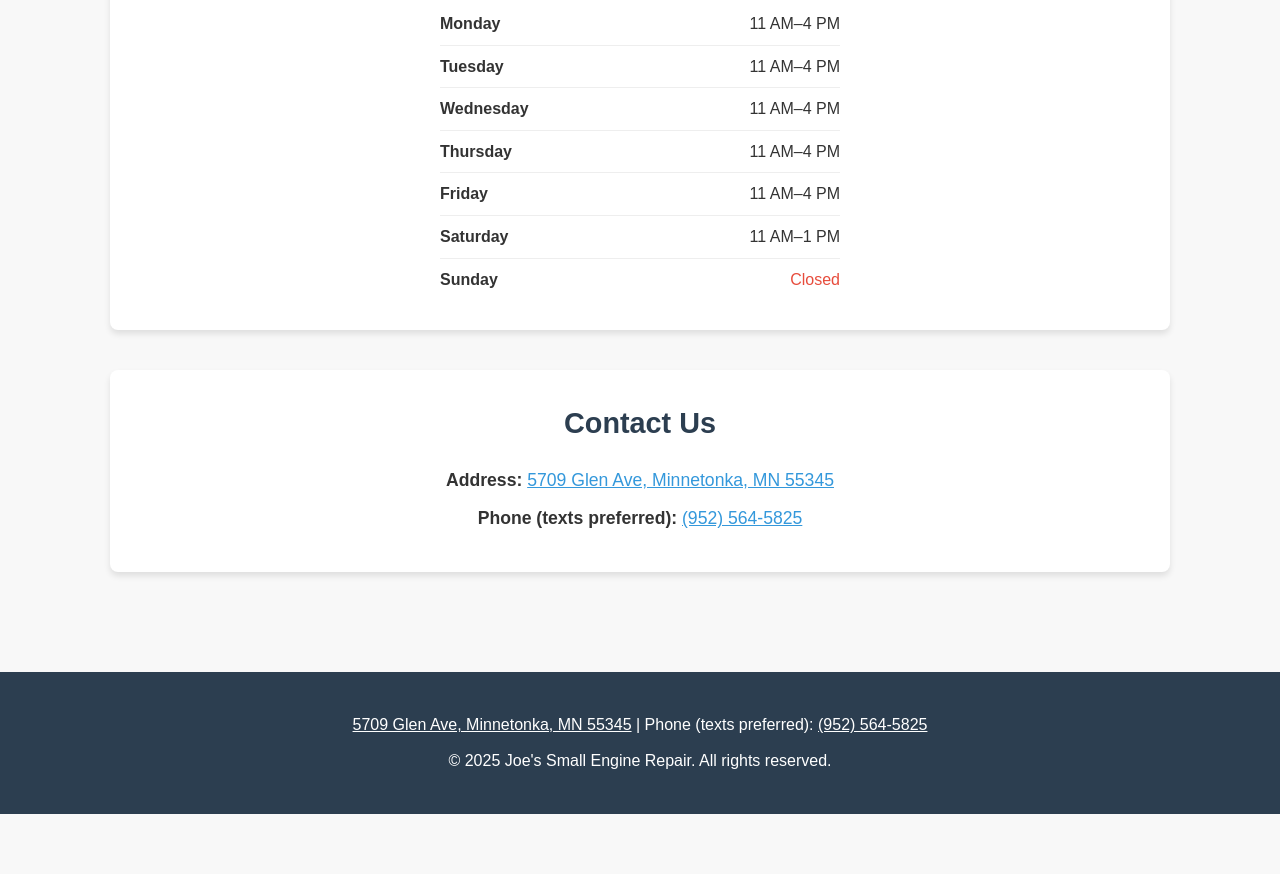
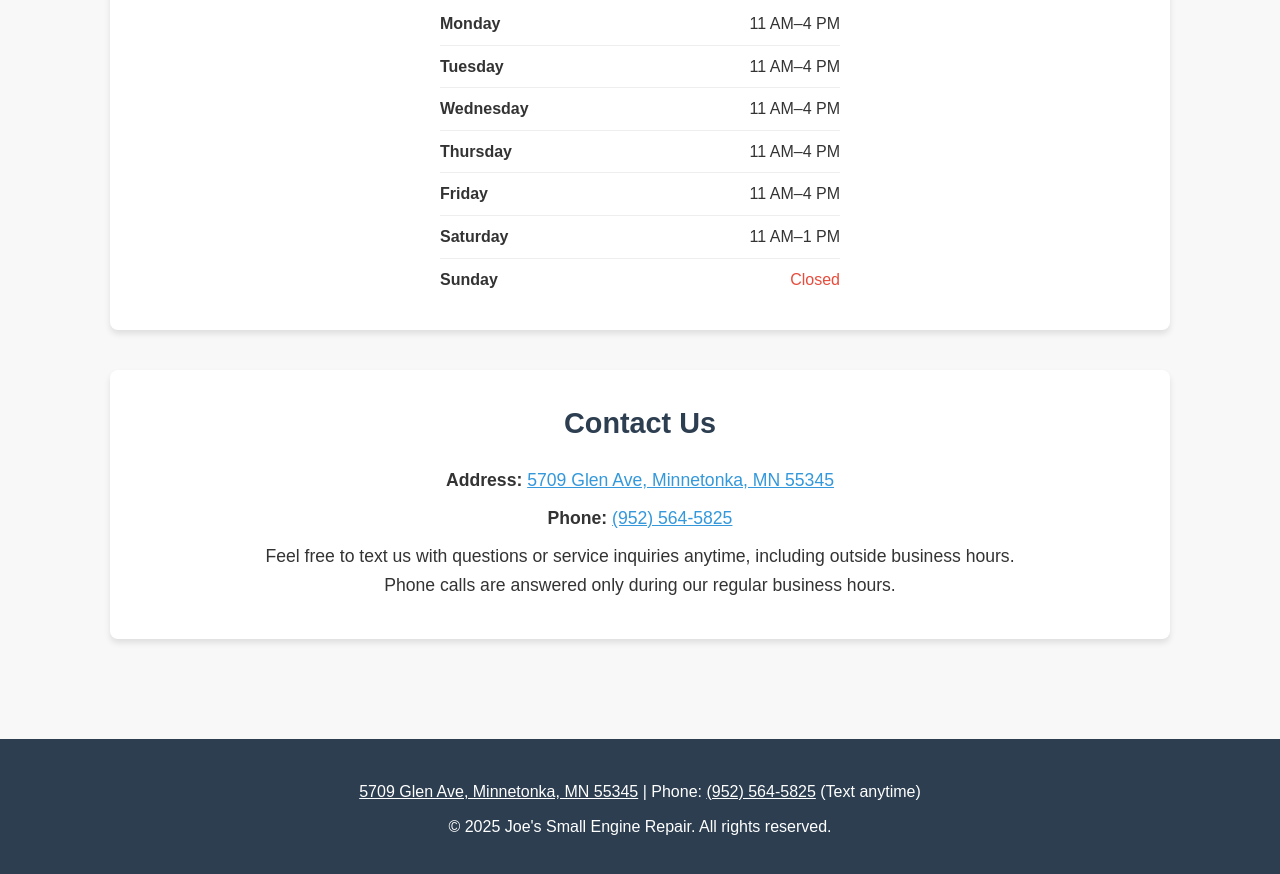
Before and after one commit to Meandmybadself/joes-small-engine, a plain HTML site: page index.html in a window 1280 px wide. Shown: the part 1670-2544 px from the top of the page. Before the commit the page ends 2484 px from the top, so only its background shows below. Drawn offline with Linux system fonts and the light colour scheme.

Commit message:
Updates copy.

```diff
--- a/index.html
+++ b/index.html
@@ -166,7 +166,7 @@
             <a href="https://www.google.com/maps/search/?api=1&query=5709+Glen+Ave,+Minnetonka,+MN+55345" target="_blank">5709 Glen Ave, Minnetonka, MN 55345</a>
         </div>
         <div class="header-contact-item">
-            Phone (texts preferred): <a href="tel:9525645825">(952) 564-5825</a>
+            Phone: <a href="tel:9525645825">(952) 564-5825</a> (Texts welcome anytime; calls answered during business hours only)
         </div>
     </div>
 
@@ -280,7 +280,10 @@
                     <strong>Address:</strong> <a href="https://www.google.com/maps/search/?api=1&query=5709+Glen+Ave,+Minnetonka,+MN+55345" target="_blank">5709 Glen Ave, Minnetonka, MN 55345</a>
                 </div>
                 <div class="contact-item">
-                    <strong>Phone (texts preferred):</strong> <a href="tel:9525645825">(952) 564-5825</a>
+                    <strong>Phone:</strong> <a href="tel:9525645825">(952) 564-5825</a>
+                </div>
+                <div class="contact-item">
+                    <p>Feel free to text us with questions or service inquiries anytime, including outside business hours. <br>Phone calls are answered only during our regular business hours.</p>
                 </div>
             </div>
         </div>
@@ -288,7 +291,7 @@
 
     <footer>
         <div class="container">
-            <p><a href="https://www.google.com/maps/search/?api=1&query=5709+Glen+Ave,+Minnetonka,+MN+55345" target="_blank" style="color: white; text-decoration: underline;">5709 Glen Ave, Minnetonka, MN 55345</a> | Phone (texts preferred): <a href="tel:9525645825" style="color: white; text-decoration: underline;">(952) 564-5825</a></p>
+            <p><a href="https://www.google.com/maps/search/?api=1&query=5709+Glen+Ave,+Minnetonka,+MN+55345" target="_blank" style="color: white; text-decoration: underline;">5709 Glen Ave, Minnetonka, MN 55345</a> | Phone: <a href="tel:9525645825" style="color: white; text-decoration: underline;">(952) 564-5825</a> (Text anytime)</p>
             <p style="margin-top: 10px;">&copy; 2025 Joe's Small Engine Repair. All rights reserved.</p>
         </div>
     </footer>
```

WORK INSTRUCTIONS:
Repeat every entry exactly. Do not include the pictures.

SOLVED EXERCISE:
Before and after one commit to Meandmybadself/joes-small-engine, a plain HTML site: page index.html in a window 1280 px wide. Shown: the part 1670-2544 px from the top of the page. Before the commit the page ends 2484 px from the top, so only its background shows below. Drawn offline with Linux system fonts and the light colour scheme.

Commit message:
Updates copy.

```diff
--- a/index.html
+++ b/index.html
@@ -166,7 +166,7 @@
             <a href="https://www.google.com/maps/search/?api=1&query=5709+Glen+Ave,+Minnetonka,+MN+55345" target="_blank">5709 Glen Ave, Minnetonka, MN 55345</a>
         </div>
         <div class="header-contact-item">
-            Phone (texts preferred): <a href="tel:9525645825">(952) 564-5825</a>
+            Phone: <a href="tel:9525645825">(952) 564-5825</a> (Texts welcome anytime; calls answered during business hours only)
         </div>
     </div>
 
@@ -280,7 +280,10 @@
                     <strong>Address:</strong> <a href="https://www.google.com/maps/search/?api=1&query=5709+Glen+Ave,+Minnetonka,+MN+55345" target="_blank">5709 Glen Ave, Minnetonka, MN 55345</a>
                 </div>
                 <div class="contact-item">
-                    <strong>Phone (texts preferred):</strong> <a href="tel:9525645825">(952) 564-5825</a>
+                    <strong>Phone:</strong> <a href="tel:9525645825">(952) 564-5825</a>
+                </div>
+                <div class="contact-item">
+                    <p>Feel free to text us with questions or service inquiries anytime, including outside business hours. <br>Phone calls are answered only during our regular business hours.</p>
                 </div>
             </div>
         </div>
@@ -288,7 +291,7 @@
 
     <footer>
         <div class="container">
-            <p><a href="https://www.google.com/maps/search/?api=1&query=5709+Glen+Ave,+Minnetonka,+MN+55345" target="_blank" style="color: white; text-decoration: underline;">5709 Glen Ave, Minnetonka, MN 55345</a> | Phone (texts preferred): <a href="tel:9525645825" style="color: white; text-decoration: underline;">(952) 564-5825</a></p>
+            <p><a href="https://www.google.com/maps/search/?api=1&query=5709+Glen+Ave,+Minnetonka,+MN+55345" target="_blank" style="color: white; text-decoration: underline;">5709 Glen Ave, Minnetonka, MN 55345</a> | Phone: <a href="tel:9525645825" style="color: white; text-decoration: underline;">(952) 564-5825</a> (Text anytime)</p>
             <p style="margin-top: 10px;">&copy; 2025 Joe's Small Engine Repair. All rights reserved.</p>
         </div>
     </footer>
```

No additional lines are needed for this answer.